Published April 18, 2019
In 2016 and 2017, Bernie Sanders raked in over a million bucks. Last year, his gross income was down to $561,293 — still not too shabby. The point is not to rib the senator about his membership in the top 1 percent, though that’s tempting. Nor is it to chide him for his relatively paltry charitable donations. His contributions to charity represented only 3.4 percent of his income, it’s true, but compared with some of his competitors in the Democratic field, that was generous. Beto O’Rourke reportedly contributed only one-third of one percent of his 2017 income ($370,412), and he may have underpaid his taxes by $4,000 by taking medical deductions in excess of the permitted amount. Amy Klobuchar, Kamala Harris, and Kirsten Gillibrand all gave less than 2 percent of their incomes away. Cory Booker and Pete Buttigieg have yet to release their tax returns, and of course President Trump is hiding behind a spectral audit (still not complete, three years on?) that in any case would present no legal obstacle to disclosure. Why he is hiding his “beautiful” tax returns is up to the imagination.
The question for Bernie Sanders is: How can you sleep at night knowing that you became rich at the expense of the middle class and the poor?
“But I didn’t,” he would doubtless protest. “I made my money by selling thousands of copies of Our Revolution.” Speaking on Fox News, he was defiant: “If anyone thinks I should apologize for writing a bestselling book, I’m sorry, I’m not going to do it.”
But he should apologize, according to his own logic.

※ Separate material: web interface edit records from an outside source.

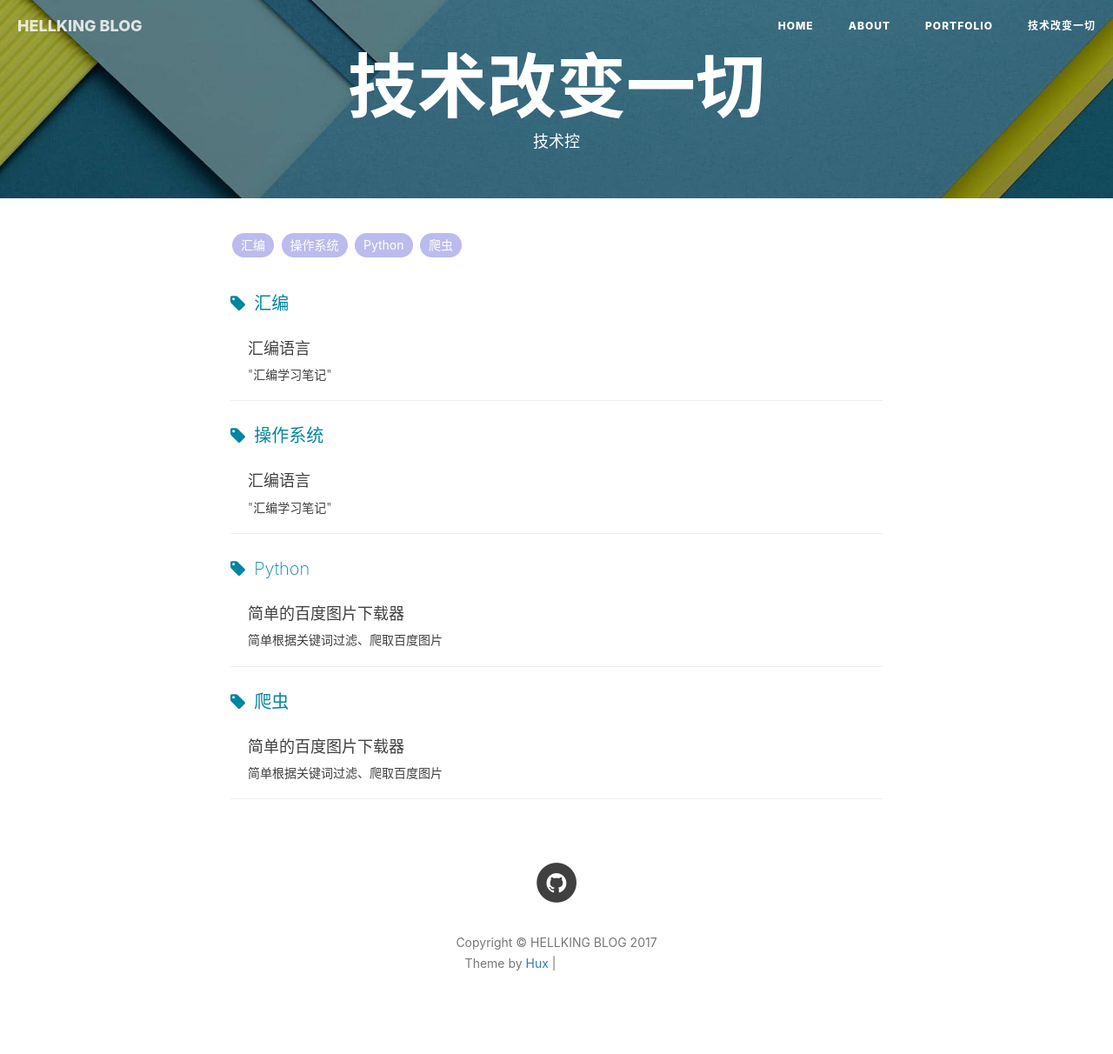
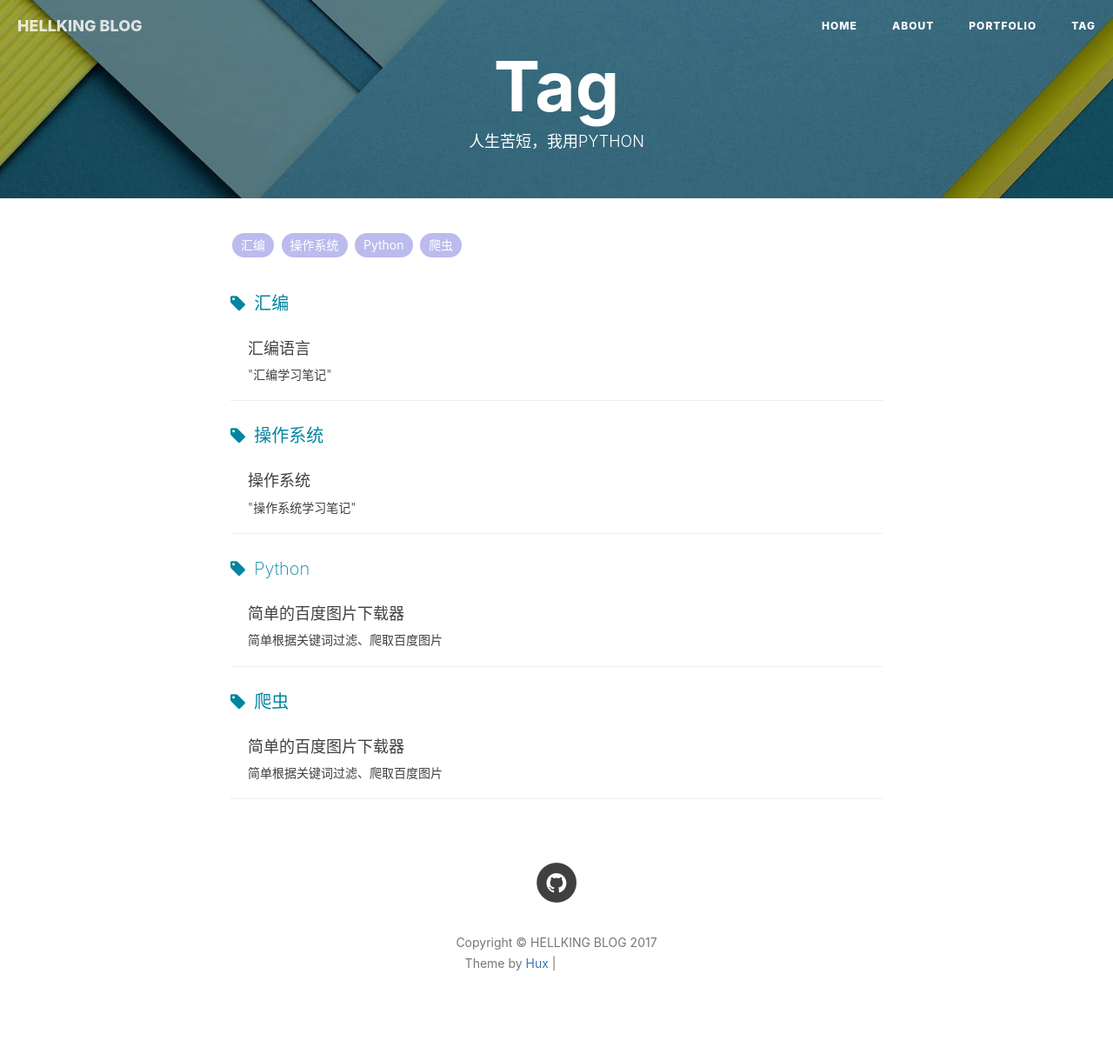
Before and after one commit to HELLKING66666/HELLKING66666.github.io, a Jekyll site: the page built from tags.html, in a window 1280 px wide. Shown: the whole page at 87% size. Built offline with Jekyll 4.4.1, drawn with Linux system fonts in a browser that asks for light colours; nearby versions of some CDN libraries; comment, search, counter and statistics services are not loaded; grey boxes are pictures that could not be loaded.

Commit message:
Modified Some words

```diff
--- a/_posts/2017-03-23-OperatingSystem.md
+++ b/_posts/2017-03-23-OperatingSystem.md
@@ -1,7 +1,7 @@
 ---
 layout:     post
-title:      "汇编语言"
-subtitle:   " \"汇编学习笔记\""
+title:      "操作系统"
+subtitle:   " \"操作系统学习笔记\""
 date:       2017-03-23 08:00:00
 author:     "HELLKING"
 header-img: "img/post-bg-2015.jpg"
--- a/tags.html
+++ b/tags.html
@@ -1,7 +1,7 @@
 ---
-title: 技术改变一切
+title: Tag
 layout: default
-description: 技术控
+description: 人生苦短，我用PYTHON
 header-img: "img/tag-bg.jpg"
 ---
 
```
Also changed, not shown: other parts of _posts/2017-03-23-OperatingSystem.md (+7 -0 lines).
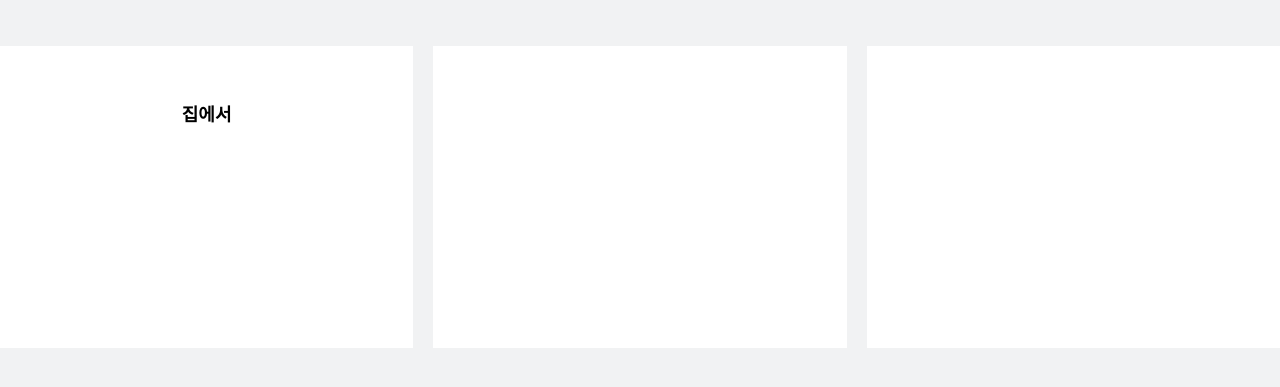
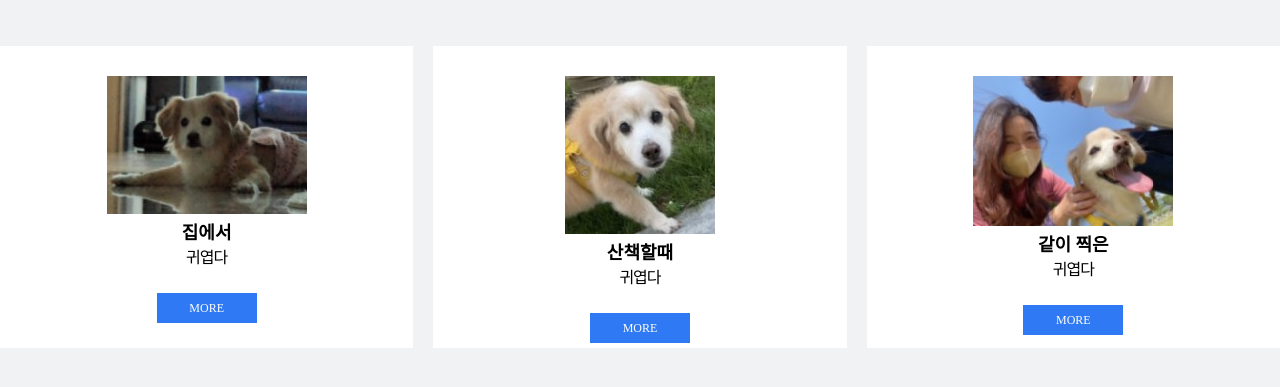
Before and after one commit to Raccoon-JK/2nd, a plain HTML site: page index2.html in a window 1280 px wide. Shown: the part 853-1240 px from the top of the page. Drawn offline with Linux system fonts and the light colour scheme.

Commit message:
css 추가 및 사진 추가

```diff
--- a/index2.html
+++ b/index2.html
@@ -65,12 +65,41 @@
           <ul class="icons">
             <li>
               <div class="icon_img">
-                <img src="">
+                <img src="똘이4.jpg">
               </div>
               <div class="contents1_bold">집에서</div>
+              <div class="contexts2">
+                귀엽다
+              </div>
+              <div class="more">
+                MORE
+              </div>
             </li>
-            <li></li>
-            <li></li>
+
+            <li>
+              <div class="icon_img">
+                <img src="똘이.jpg">
+              </div>
+              <div class="contents1_bold">산책할때</div>
+              <div class="contexts2">
+                귀엽다
+              </div>
+              <div class="more">
+                MORE
+              </div>
+            </li>
+            <li>
+              <div class="icon_img">
+                <img src="똘이3.jpg">
+              </div>
+              <div class="contents1_bold">같이 찍은</div>
+              <div class="contexts2">
+                귀엽다
+              </div>
+              <div class="more">
+                MORE
+              </div>
+            </li>
           </ul>
         </div>
 
--- a/style2.css
+++ b/style2.css
@@ -15,6 +15,15 @@ h1 {
 .contents1{
   font-size: 20px;
   /*font-weight: lighter;*/
+}
+
+.contents2{
+  /* font-size: */
+}
+
+.contents3{
+  font-size: 14px;
+  font-weight: 100;
 }
 
 .contents1_bold{
@@ -149,9 +158,25 @@ h1 {
 }
 
 .icons > li > .icon_img{
-  margin-top: 36px;
+  margin-top: 30px;
 }
 
 .icons > li:not(:last-child){
   margin-right: 20px;
 }
+
+.icons .contexts2 {
+  width: 240px;
+  margin:auto;
+  letter-spacing: -1px;
+}
+
+.more{
+  width: 100px;
+  height: 30px;
+  background: #2F7AF4;
+  color: #fff;
+  font-size: 12px;
+  line-height: 30px;
+  margin:25px auto;
+}
```
Also changed, not shown: 똘이.jpg (added), 똘이3.jpg (added), 똘이4.jpg (added).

How many times has Bernie Sanders alleged that “millionaires and billionaires” are siphoning off all of the nation’s wealth and hoarding it for themselves? Here’s a typical example from a 2015 interview with the Des Moines Register:
Is it right that the middle class continues to disappear while there has been a massive transfer of wealth from working families to the top one-tenth of 1 percent? Trillions of dollars in the last 30 years have flowed from the middle class to the top one-tenth of 1 percent. And the American people say, ‘No, that’s not right.’
It’s also not true. Not remotely. Millionaires and billionaires acquire wealth by producing products and services that other people want to buy, from computers to Greek yogurt to bad books like Our Revolution. Sure, some millionaires and billionaires are born into wealth, but even they haven’t subtracted from the net worth of any other American. In fact, the rich tend to improve the lives of other Americans by 1) providing them with jobs, and 2) buying the products they manufacture, and 3) paying high taxes, and 4) contributing generously to charities (well, most rich people anyway, not presidential contenders).
As for Sanders’s notion that we have witnessed a “transfer of wealth from working families to the top one-tenth of 1 percent” — this is gibberish. How did that transfer happen? Were working families taxed heavily and the tippy-top one percenters excused? In that case, though it would be wrong to call it a transfer of wealth (the money wasn’t being deposited in Bill Gates’s account), it would amount to the rich being free riders when it comes to enjoying the goods of government including national defense, roads, food inspection, and so forth.
But, of course, that’s fantasy. As the Tax Foundation reports, in 2016 the top 1 percent earned 19.7 percent of total national income and paid 37.3 percent of income taxes. We have progressive tax rates, so the top 1 percent paid average taxes of 26.9 percent, which is seven times higher than taxpayers in the bottom half of the income distribution.
As the for the “shrinking middle class” Senator Sanders is always lamenting, it is shrinking, but only because so many more Americans are joining the upper class. If “middle class” is defined as households between two-thirds and twice the median household income, then the percentage has declined from 61 percent in 1971 to 50 percent in 2015. As Mark Perry of the American Enterprise Institute notes, those people can go only one of two places: up or down. Most of those who are no longer in the middle class are in the upper class (though some fell below as well). In 1969, fewer than one out of twelve households earned $100,000 or more. By 2016, 27.7 percent were in that category. Politicians thrive on stories of decline and victimization, but the story of the past few decades — despite ups and downs — is one of increasing national wealth.
Bernie Sanders is a one-percenter. If his wealth is tainted, it isn’t because he siphoned it from others, but because he earned it by peddling twaddle.
© 2019 Creators.com
Mona Charen is a senior fellow at the Ethics and Public Policy Center.